In the Pursuit of Business Happiness, the Customer Comes First

Media Inquiries: Contact Karen Budell, CMO

Media Inquiries: Contact Karen Budell, CMO

While great businesses often grow through aggressive sales tactics, hustling in networking and getting that big new deal, the best money that any company can find is either through current customers or referrals. Those that love the product they're already buying that are given a solution that grows and adapts to their needs are going to be a continuing, comforting source of revenue. Great business minds and writers have written on the subject a great deal, such as Inc's very own Donna Fenn, who recommends business, for example, make "intelligent" upsells, such as offering features that they know their customers already want. For the realistic business person, this does not mean they should shut down their sales team entirely, but create a culture in their business that says the customer is vital, and that making the sales cycle never-ending is key.

The question of whether a chief happiness officer needs to exist is one that many are asking, including The Guardian's careers inspiration, because the position is very easily interpreted as a generic role that could mean just about anything. A customer happiness officer of any kind exists to empower the company to empower the customer. Even esteemed business mind Peter Drucker believed that customer happiness is the key to every business, and thus this is the newest sales trend; the internal sales pipeline that is making your customers stick around. The Bonobos Ninjas, working for men's clothing company Bonobos, have created the culture that the customer must be worked with post-purchase, even if it means losing initial margins to keep them around for more and more purchases. It's the future of customer service; that the customer is not just there to be worked with when stuff goes wrong, but to make sure it's always, always right.

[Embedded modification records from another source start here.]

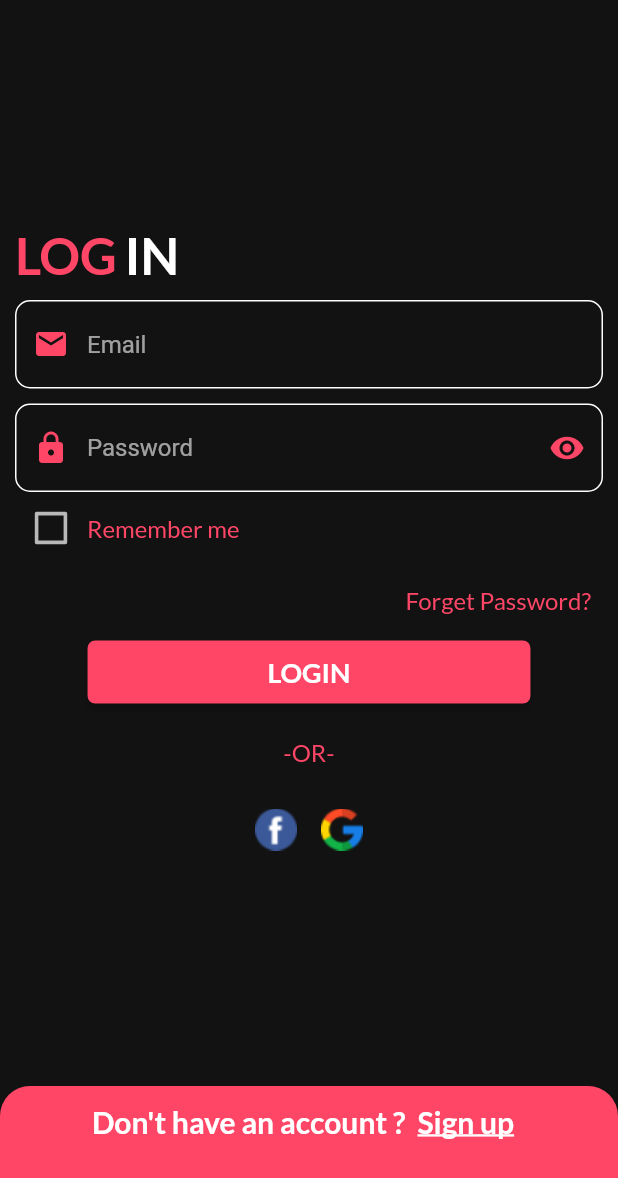
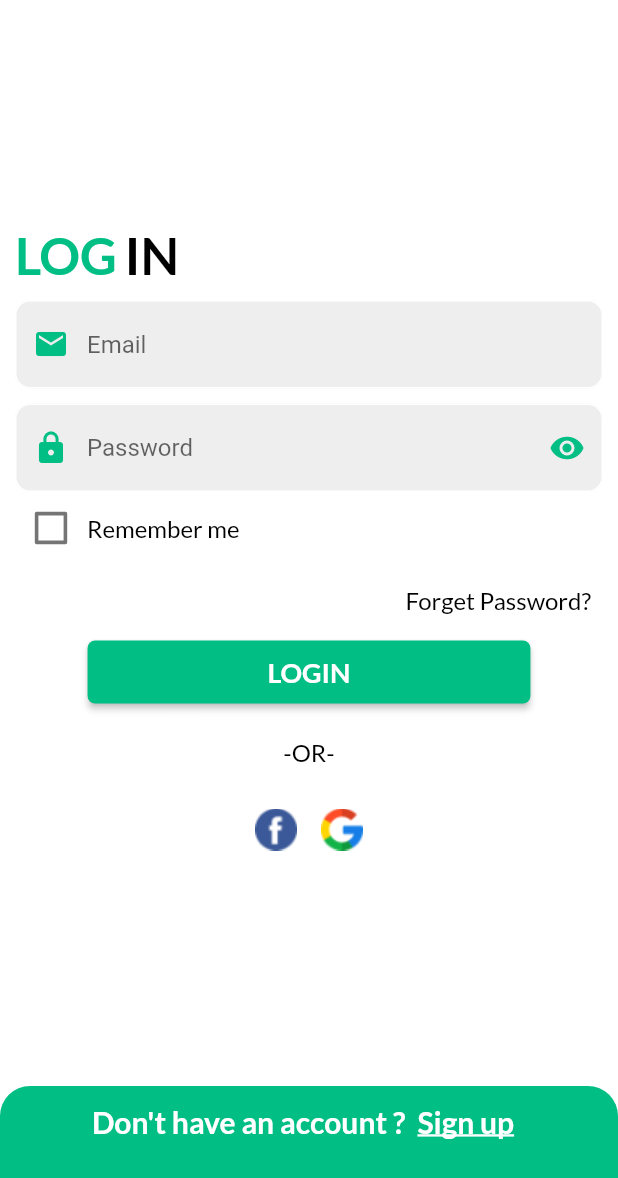
Before and after one commit to Souhaibbek/ElHanout, a Flutter app: the screen it shows after launch, after a tap on "GET STARTED", on a phone screen of 412 x 824 dp. Shown: the top 1178 px of the screen. Run offline on Flutter 3.47's test engine with Material 2 defaults, Android fonts, the phone set to English and light mode, and no system bars; our stand-ins replace firebase_auth, firebase_core, get, get_storage, google_fonts, google_sign_in; missing offline and left inert: flutter_facebook_auth; accounts and stored records are empty.

```diff
--- a/lib/logic/controller/layoutcontroller.dart
+++ b/lib/logic/controller/layoutcontroller.dart
@@ -9,9 +9,11 @@ import 'package:get/get_core/src/get_main.dart';
 import 'package:get/get_navigation/src/extension_navigation.dart';
 import 'package:get/get_rx/src/rx_types/rx_types.dart';
 import 'package:get/get_state_manager/src/simple/get_controllers.dart';
+import 'package:get_storage/get_storage.dart';
 
 class LayoutController extends GetxController {
   RxInt currentIndex = 0.obs;
+  final GetStorage storage = GetStorage();
 
   List<Widget> screens = [
     const HomeScreen(),
@@ -56,8 +58,10 @@ class LayoutController extends GetxController {
 
 
   void changeThemeMode(){
+
     Get.isDarkMode
         ? Get.changeThemeMode(ThemeMode.light)
         : Get.changeThemeMode(ThemeMode.dark);
+
   }
 }
--- /dev/null
+++ b/lib/logic/controller/themecontroller.dart
@@ -0,0 +1,22 @@
+import 'package:flutter/material.dart';
+import 'package:get/get.dart';
+import 'package:get_storage/get_storage.dart';
+
+class ThemeController {
+  final GetStorage storage = GetStorage();
+  final key = 'isDarkMode';
+
+  saveThemeData(bool isDark) {
+    storage.write(key, isDark);
+  }
+
+  bool getThemeData() {
+    return storage.read<bool>(key) ?? false;
+  }
+
+  void changesTheme() {
+    Get.changeThemeMode(
+        getThemeData() ? ThemeMode.light : ThemeMode.dark);
+    saveThemeData(!getThemeData());
+  }
+}
--- a/lib/main.dart
+++ b/lib/main.dart
@@ -1,15 +1,16 @@
+import 'package:elhanout/logic/controller/themecontroller.dart';
 import 'package:elhanout/utils/theme.dart';
 import 'package:firebase_core/firebase_core.dart';
 import 'package:flutter/material.dart';
 import 'package:get/get.dart';
 import 'package:elhanout/routes/routes.dart';
-import 'logic/controller/authcontroller.dart';
+import 'package:get_storage/get_storage.dart';
 
-void main() async{
+void main() async {
   WidgetsFlutterBinding.ensureInitialized();
   await Firebase.initializeApp();
+  await GetStorage.init();
   runApp(const MyApp());
-
 }
 
 class MyApp extends StatelessWidget {
@@ -22,7 +23,8 @@ class MyApp extends StatelessWidget {
       title: 'Hanouti',
       theme: ThemesApp.light,
       darkTheme: ThemesApp.dark,
-      themeMode: ThemeMode.dark,
+      themeMode:
+          ThemeController().getThemeData() ? ThemeMode.dark : ThemeMode.light,
       initialRoute: RoutesList.initialRoute,
       getPages: RoutesList.routes,
     );
```
Also changed, not shown: lib/view/screens/layout/Layout.dart (+8 -5 lines).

Totango, a company based in San Mateo, specializes in software that focuses on a term they use called "customer success." This is completely different to the world of customer support, and to investor and co-founder of EchoSign Jason Lemkin is an essential starting point of any business. Founded in 2010, Totango gives users automated and active tools to fight churn in your business, where customers are eventually leaving, either for a competitor or because the solution is not worth their time. Totango, which quotes that renewals and upsells account for 50-70% of enterprise SaaS business, evaluates accounts consistently for usage patterns, spending, growth, and even notices when your key advocates in an organization are less active in a company. At their recent customer success summit, Guy Nirpaz the CEO, in addition to announcing his book "Farm Don't Hunt," a book written for customer success teams, also announced a revenue center for enterprise users to analyze churn in real time, help customer success agents prioritize accounts and other essential enterprise features.

Though clich at this point, Zappos' Tony Hsieh is comparable in the consumer space, focusing on customer happiness as a mission statement. Where an enterprise customer is measured in very specific ways (whether they renew a service, how much they use it, their willingness to upgrade), someone buying shoes or clothes is hard to keep in an insanely busy marketplace. Thus Zappos had to create their own customer happiness program, going beyond the simple one-day return and free shipping programs and building a culture internally and externally. Tweet that your order of shoes is coming from Zappos, and you will regularly hear from an agent on Twitter to make sure you're happy. If you're worried an order won't make it in time, you can call and the agents will work with you to find a way to get it to the right location. Small allowances from strict corporate behavior (we only provide three shipping options, and they must stay as they are) are what keep Zappos customers from leaving.

The trend of customer happiness (and "success") has grown out of the facelessness of the internet. While we are used to dealing with websites where we simply click and buy an object or a service, we have also on some level got used to not being treated as more than a transaction. As more companies wise up to the potential of making us happy in the same way a good sales associate in a store would, so will commerce and business become that bit more pleasant.

Originally published at